Alex Grange

Don’t ignore the stackup.

The majority of PCB articles concern standard boards, often stuffed full of complex components, and the latest high-speed circuitry and the problems that brings to the table. Flexible PCBs are not talked about much in day-to-day literature, but the truth is without them most of the devices we have come to depend on would not exist – at least not in the tiny package we know and love.

From smartphones and tablets to household appliances to automobiles, flexible PCBs connect rigid boards in ways to make the final package smaller, lighter, more reliable, and more cost-effective. Do flexible PCBs have special design concerns that rigid boards do not? Absolutely! So, let’s take a look at some of the
benefits and challenges of flexible PCBs … or just “flex.”

Most commonly, flex is used as an interconnect between two or more rigid PCBs. The most common reason to employ flex is to permit those rigid PCBs to be stacked or otherwise configured in three dimensions (FIGURE 1).

Figure 1. Flex permits flat, rigid PCBs to be connected together in an efficient, cost-effective 3D shape.

With accurate design and automated production, flex circuits can also eliminate human errors from hand-built wire harnesses that show up in assembly. Flex systems also require less manual labor during assembly and can reduce production errors, therefore decreasing assembly time and costs. Durability is greater than wire harnesses as well; a flexible circuit can move and flex up to 500 million times without failure in designs that have moving parts. Plus, the exceptional thermal stability of polyimide also permits circuits to withstand applications with extreme heat.
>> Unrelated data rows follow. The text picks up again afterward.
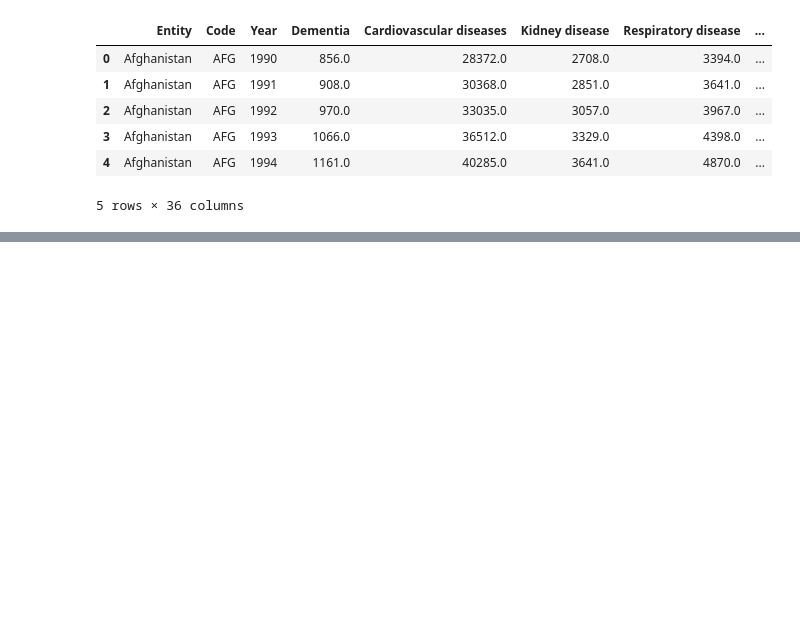
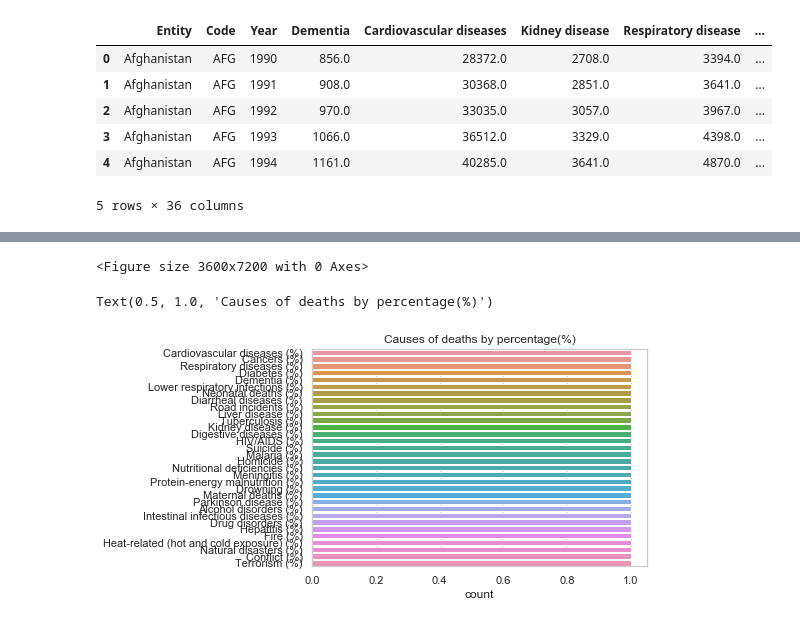
Before and after one commit to ndanni/Suicide_analysis, a Jupyter notebook: project/ndane_capstone_project.ipynb, the cells around one changed output, grey strips where cells are left out. Saved outputs shown, nothing was run; the diff lists cells and outputs as text; code cells hidden in the pictures; blank space fills up the shorter version.

```diff
--- a/project/ndane_capstone_project.ipynb
+++ b/project/ndane_capstone_project.ipynb
@@ -433,0 +466,22 @@ ValueError: Image size of 82800x360 pixels is too large. It must be less than 2^
+# %%
+plt.figure(figsize=(50,100))
+g=['Cardiovascular diseases (%)', 'Cancers (%)',
+       'Respiratory diseases (%)', 'Diabetes (%)', 'Dementia (%)',
+       'Lower respiratory infections (%)', 'Neonatal deaths (%)',
+       'Diarrheal diseases (%)', 'Road incidents (%)', 'Liver disease (%)',
+       'Tuberculosis (%)', 'Kidney disease (%)', 'Digestive diseases (%)',
+       'HIV/AIDS (%)', 'Suicide (%)', 'Malaria (%)', 'Homicide (%)',
+       'Nutritional deficiencies (%)', 'Meningitis (%)',
+       'Protein-energy malnutrition (%)', 'Drowning (%)',
+       'Maternal deaths (%)', 'Parkinson disease (%)', 'Alcohol disorders (%)',
+       'Intestinal infectious diseases (%)', 'Drug disorders (%)',
+       'Hepatitis (%)', 'Fire (%)', 'Heat-related (hot and cold exposure) (%)',
+       'Natural disasters (%)', 'Conflict (%)', 'Terrorism (%)']
+
+plt.show()
+sns.set(style="whitegrid")
+sns.countplot(y = g).set_title('Causes of deaths by percentage(%)')
+# %% [output]
+<Figure size 3600x7200 with 0 Axes>
+Text(0.5, 1.0, 'Causes of deaths by percentage(%)')
+[figure, added]
```
Also changed, not shown: parts of 8 cells of this notebook, 1 other file.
Figure 1 shows one of the common flex designs: a flex cable. A flex cable is a miniaturized form of a ribbon cable that is flat and flexible. The cable consists of a flat and plastic film base, with multiple metallic conductors bound to one surface. Often each end of the cable is reinforced with a stiffener for insertion of components and to provide stress relief.

Another common form is rigid-flex. A rigid-flex design consists of multiple innerlayers of flexible circuits and rigid regions typical to everyday PCBs. These are often found in cellphones, LCD TVs, antennas, laptops, and more.

Advanced flex is a single PCB design that incorporates multiple stackup changes, as well as components placed on the flexible substrate. A flex system is a combination of multiple flex types.

Flex Design Challenges

Quite a few challenges are specific to flex circuits. The most important ones are briefly discussed below.

Stackup. Defining the flexible and rigid regions correctly within the stackup is absolutely essential. Three popular stackup configurations with flex design include: 

  • Embedded coverlay, where the cover layer is laminated to the rigid section.
  • Bikini cover layer where the cover layer is applied only to the flexible regions and is defined only a small amount into the region to anchor the material.
  • Book binder flex, which needs the user to specify an additional length to be added to the bending radius.

Bend area. Defining a bend area is critical in a flex design. A bend area drives all functions related to the bend from the radius, angle and design rule checks. The bend area drives the 3D visualization and DRC. For example, design rules can detect vias placed in bend areas or traces that are not perpendicular to the bend area, both of which can cause reliability issues.

Circuitry placement. Circuitry layout makes or breaks a PCB. Curved traces cause lower stress than angled ones. Traces should also be kept perpendicular to the overall bend and, if placed on a flex PCB with two or more layers, staggered on the top and bottom. To prevent potential tearing of the flexible board, use drill holes to terminate.

Complex 3D shapes. A challenge in routing flexible board sections lies in what often are very complex shapes that restrict routing channels and require routing busses on flex cables such that they follow the shape of
the package.

Fill planes. Not only must routing quality be taken into account, but the correct plane fill can seriously affect circuit reliability. A solid plane fill can add additional metal strain, potentially causing issues. Cross-hatched patterns provide reliable connectivity without increased weight and strain. Cross hatches should be exactly 45˚ to the bend line (FIGURE 2).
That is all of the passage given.